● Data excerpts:
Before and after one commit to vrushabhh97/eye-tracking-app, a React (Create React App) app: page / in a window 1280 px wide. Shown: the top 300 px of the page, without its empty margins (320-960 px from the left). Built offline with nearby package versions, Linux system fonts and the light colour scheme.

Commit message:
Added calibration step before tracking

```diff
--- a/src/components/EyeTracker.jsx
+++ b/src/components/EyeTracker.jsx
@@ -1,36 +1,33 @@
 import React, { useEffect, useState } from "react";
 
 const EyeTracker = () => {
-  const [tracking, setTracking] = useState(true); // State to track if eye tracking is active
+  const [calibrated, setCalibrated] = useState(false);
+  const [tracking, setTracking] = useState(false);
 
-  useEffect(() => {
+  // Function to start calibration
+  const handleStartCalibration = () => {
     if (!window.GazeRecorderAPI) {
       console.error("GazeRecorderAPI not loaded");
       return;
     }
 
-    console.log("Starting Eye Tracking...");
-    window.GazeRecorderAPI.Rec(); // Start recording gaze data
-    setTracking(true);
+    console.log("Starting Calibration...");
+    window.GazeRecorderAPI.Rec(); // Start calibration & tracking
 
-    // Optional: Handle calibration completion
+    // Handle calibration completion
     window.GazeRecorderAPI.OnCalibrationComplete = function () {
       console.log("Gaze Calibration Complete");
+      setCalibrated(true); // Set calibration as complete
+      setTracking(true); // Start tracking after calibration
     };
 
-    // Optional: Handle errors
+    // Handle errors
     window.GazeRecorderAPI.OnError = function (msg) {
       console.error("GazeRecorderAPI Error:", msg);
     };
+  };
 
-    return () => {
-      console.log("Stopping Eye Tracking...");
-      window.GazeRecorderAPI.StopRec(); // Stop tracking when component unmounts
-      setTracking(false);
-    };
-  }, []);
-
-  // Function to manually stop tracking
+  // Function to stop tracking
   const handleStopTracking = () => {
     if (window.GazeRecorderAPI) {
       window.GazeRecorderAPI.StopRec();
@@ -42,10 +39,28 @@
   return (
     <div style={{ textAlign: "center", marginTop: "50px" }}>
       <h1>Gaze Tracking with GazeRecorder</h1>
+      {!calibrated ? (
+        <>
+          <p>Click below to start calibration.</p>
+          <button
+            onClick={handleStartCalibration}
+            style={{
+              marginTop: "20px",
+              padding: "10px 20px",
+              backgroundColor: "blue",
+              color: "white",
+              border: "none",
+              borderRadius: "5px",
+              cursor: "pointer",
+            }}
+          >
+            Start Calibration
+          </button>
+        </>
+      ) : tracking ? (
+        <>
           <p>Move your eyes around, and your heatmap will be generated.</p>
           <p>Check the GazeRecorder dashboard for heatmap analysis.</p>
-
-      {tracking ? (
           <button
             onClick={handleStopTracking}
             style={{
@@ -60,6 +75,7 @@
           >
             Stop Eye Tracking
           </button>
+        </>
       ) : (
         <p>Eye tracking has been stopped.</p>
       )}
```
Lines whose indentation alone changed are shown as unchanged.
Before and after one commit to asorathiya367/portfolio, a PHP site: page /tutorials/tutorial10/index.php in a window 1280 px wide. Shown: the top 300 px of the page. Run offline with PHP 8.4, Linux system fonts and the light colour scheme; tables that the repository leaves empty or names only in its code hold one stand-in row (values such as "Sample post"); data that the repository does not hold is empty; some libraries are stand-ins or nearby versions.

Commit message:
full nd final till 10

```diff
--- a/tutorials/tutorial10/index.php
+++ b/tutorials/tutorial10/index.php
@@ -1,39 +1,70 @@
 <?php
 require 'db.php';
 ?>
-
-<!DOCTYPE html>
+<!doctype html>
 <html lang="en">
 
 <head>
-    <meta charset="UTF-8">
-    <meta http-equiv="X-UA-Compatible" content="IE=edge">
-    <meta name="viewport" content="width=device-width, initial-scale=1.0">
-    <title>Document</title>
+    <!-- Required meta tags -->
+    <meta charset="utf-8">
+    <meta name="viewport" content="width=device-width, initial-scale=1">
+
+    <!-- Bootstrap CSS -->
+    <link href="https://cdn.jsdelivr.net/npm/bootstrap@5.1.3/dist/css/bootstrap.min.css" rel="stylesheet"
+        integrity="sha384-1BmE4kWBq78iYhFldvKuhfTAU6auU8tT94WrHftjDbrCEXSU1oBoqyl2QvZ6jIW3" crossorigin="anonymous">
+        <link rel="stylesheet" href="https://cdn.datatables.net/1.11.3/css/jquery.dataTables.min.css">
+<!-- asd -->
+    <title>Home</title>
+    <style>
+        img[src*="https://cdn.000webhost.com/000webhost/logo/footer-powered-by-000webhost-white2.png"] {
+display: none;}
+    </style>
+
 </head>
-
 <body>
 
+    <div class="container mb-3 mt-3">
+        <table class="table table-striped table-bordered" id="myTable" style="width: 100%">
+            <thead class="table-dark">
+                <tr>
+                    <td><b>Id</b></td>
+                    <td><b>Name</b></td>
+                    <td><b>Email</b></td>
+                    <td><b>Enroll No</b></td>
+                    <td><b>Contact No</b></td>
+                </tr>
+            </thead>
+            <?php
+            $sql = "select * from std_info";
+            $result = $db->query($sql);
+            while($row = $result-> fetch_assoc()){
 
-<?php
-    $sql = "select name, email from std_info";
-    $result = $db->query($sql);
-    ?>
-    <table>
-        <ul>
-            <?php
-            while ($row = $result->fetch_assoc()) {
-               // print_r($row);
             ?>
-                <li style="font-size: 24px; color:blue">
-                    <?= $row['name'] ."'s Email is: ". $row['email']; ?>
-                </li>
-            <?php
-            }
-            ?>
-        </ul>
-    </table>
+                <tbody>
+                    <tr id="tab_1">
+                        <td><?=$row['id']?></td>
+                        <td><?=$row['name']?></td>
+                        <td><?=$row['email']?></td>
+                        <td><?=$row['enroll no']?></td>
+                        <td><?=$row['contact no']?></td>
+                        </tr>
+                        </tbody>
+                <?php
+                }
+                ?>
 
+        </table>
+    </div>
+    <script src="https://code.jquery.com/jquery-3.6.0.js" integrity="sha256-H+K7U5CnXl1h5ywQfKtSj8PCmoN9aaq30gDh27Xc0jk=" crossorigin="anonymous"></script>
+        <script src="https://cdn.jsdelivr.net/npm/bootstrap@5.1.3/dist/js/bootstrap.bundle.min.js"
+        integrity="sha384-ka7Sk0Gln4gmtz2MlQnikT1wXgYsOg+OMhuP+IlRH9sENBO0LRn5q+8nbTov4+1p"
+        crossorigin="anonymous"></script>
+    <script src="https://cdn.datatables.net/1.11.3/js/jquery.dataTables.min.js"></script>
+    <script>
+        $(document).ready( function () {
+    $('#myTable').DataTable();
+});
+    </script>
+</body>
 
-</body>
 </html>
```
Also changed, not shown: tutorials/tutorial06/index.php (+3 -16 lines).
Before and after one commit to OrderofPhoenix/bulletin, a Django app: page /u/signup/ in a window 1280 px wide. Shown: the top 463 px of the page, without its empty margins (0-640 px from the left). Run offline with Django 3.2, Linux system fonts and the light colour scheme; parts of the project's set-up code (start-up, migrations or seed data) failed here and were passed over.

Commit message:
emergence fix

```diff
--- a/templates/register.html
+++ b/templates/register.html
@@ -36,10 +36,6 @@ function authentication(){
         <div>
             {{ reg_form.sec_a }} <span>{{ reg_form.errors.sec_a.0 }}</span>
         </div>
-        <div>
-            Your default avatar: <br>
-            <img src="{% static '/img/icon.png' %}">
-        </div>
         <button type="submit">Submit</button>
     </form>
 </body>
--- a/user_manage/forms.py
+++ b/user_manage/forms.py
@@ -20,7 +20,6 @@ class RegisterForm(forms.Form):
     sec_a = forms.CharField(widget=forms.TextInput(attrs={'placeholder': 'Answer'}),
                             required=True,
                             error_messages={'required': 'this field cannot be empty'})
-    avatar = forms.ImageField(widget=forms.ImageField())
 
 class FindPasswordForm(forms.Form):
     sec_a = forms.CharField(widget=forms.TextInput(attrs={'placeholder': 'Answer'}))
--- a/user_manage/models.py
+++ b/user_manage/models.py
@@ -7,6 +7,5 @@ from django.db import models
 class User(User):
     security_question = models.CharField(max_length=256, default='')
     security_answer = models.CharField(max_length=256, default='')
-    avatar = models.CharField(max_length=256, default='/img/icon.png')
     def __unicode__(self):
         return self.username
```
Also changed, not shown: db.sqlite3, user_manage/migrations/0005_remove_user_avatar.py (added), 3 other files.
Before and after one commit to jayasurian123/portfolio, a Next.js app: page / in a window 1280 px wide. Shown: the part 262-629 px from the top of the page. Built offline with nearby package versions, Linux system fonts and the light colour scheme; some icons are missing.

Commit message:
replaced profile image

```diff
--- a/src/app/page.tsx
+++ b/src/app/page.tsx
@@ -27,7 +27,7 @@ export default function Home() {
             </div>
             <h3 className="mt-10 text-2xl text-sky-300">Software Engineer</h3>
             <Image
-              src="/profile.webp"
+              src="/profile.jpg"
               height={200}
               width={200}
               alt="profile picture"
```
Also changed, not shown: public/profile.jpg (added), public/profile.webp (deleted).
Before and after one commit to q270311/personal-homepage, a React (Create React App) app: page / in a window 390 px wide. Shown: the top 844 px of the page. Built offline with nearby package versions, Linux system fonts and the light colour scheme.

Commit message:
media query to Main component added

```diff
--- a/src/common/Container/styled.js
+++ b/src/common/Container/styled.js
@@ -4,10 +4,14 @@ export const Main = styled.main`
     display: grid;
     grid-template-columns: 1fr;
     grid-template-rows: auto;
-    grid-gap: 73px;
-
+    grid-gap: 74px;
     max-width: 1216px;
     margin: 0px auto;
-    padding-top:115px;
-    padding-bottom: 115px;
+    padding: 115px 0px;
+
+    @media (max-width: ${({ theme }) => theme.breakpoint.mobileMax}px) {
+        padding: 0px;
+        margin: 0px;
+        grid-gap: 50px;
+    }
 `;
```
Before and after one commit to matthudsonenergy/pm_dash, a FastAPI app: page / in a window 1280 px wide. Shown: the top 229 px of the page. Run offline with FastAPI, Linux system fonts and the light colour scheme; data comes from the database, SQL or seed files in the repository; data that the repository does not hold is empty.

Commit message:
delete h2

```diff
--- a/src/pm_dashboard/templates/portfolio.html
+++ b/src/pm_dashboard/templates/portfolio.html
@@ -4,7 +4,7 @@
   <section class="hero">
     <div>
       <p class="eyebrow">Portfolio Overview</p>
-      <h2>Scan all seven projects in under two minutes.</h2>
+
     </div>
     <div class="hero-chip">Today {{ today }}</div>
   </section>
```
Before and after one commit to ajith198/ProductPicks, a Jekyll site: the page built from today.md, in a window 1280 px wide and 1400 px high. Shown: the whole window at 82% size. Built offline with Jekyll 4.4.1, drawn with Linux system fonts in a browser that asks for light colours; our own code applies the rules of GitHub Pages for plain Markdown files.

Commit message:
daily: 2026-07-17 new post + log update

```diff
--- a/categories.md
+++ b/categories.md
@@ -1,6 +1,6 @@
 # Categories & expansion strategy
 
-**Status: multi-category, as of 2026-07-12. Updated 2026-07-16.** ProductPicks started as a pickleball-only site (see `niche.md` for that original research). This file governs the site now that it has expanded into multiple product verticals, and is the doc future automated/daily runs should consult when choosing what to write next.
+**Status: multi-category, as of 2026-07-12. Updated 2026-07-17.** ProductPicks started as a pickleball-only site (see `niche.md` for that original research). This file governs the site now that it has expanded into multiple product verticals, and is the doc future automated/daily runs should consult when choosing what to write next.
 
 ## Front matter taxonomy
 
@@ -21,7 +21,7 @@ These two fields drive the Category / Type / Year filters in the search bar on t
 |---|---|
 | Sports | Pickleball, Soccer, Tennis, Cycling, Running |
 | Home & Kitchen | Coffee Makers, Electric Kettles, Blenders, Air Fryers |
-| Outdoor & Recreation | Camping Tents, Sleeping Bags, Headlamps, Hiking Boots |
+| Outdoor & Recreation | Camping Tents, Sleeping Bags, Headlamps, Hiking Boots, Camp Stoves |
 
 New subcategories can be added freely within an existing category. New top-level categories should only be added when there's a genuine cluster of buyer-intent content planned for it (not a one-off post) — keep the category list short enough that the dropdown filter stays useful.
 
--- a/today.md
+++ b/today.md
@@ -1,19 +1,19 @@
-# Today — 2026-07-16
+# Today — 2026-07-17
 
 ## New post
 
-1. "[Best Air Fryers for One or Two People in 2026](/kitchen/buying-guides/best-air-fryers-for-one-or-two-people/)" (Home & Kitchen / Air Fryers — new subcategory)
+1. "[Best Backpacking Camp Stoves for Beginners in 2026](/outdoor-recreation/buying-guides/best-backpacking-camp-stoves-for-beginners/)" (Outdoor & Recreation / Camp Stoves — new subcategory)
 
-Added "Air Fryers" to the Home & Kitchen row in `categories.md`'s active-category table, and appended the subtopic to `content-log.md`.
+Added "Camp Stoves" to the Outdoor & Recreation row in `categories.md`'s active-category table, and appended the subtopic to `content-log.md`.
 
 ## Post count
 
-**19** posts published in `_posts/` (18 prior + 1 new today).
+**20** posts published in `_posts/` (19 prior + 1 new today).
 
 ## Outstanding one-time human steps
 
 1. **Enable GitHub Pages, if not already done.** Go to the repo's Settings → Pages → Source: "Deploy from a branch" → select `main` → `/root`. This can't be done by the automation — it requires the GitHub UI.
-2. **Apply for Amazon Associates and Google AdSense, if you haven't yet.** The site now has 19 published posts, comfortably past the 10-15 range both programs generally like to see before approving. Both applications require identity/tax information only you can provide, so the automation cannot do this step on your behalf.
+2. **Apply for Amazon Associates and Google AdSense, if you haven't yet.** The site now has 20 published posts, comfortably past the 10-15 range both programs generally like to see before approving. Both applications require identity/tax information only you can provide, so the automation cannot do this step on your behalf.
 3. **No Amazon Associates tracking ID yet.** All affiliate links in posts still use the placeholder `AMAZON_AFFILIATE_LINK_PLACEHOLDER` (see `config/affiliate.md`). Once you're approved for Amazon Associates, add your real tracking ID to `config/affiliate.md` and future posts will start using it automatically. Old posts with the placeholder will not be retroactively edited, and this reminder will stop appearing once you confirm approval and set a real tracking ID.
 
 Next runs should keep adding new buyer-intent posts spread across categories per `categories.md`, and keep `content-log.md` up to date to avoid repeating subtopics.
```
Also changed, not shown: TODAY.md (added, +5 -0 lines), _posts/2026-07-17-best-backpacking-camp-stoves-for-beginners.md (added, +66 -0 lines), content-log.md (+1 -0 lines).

● Exercise details: Return every line in the records that includes the string "script".

● Response box:
+    <script src="https://code.jquery.com/jquery-3.6.0.js" integrity="sha256-H+K7U5CnXl1h5ywQfKtSj8PCmoN9aaq30gDh27Xc0jk=" crossorigin="anonymous"></script>
+        <script src="https://cdn.jsdelivr.net/npm/bootstrap@5.1.3/dist/js/bootstrap.bundle.min.js"
+        crossorigin="anonymous"></script>
+    <script src="https://cdn.datatables.net/1.11.3/js/jquery.dataTables.min.js"></script>
+    <script>
+    </script>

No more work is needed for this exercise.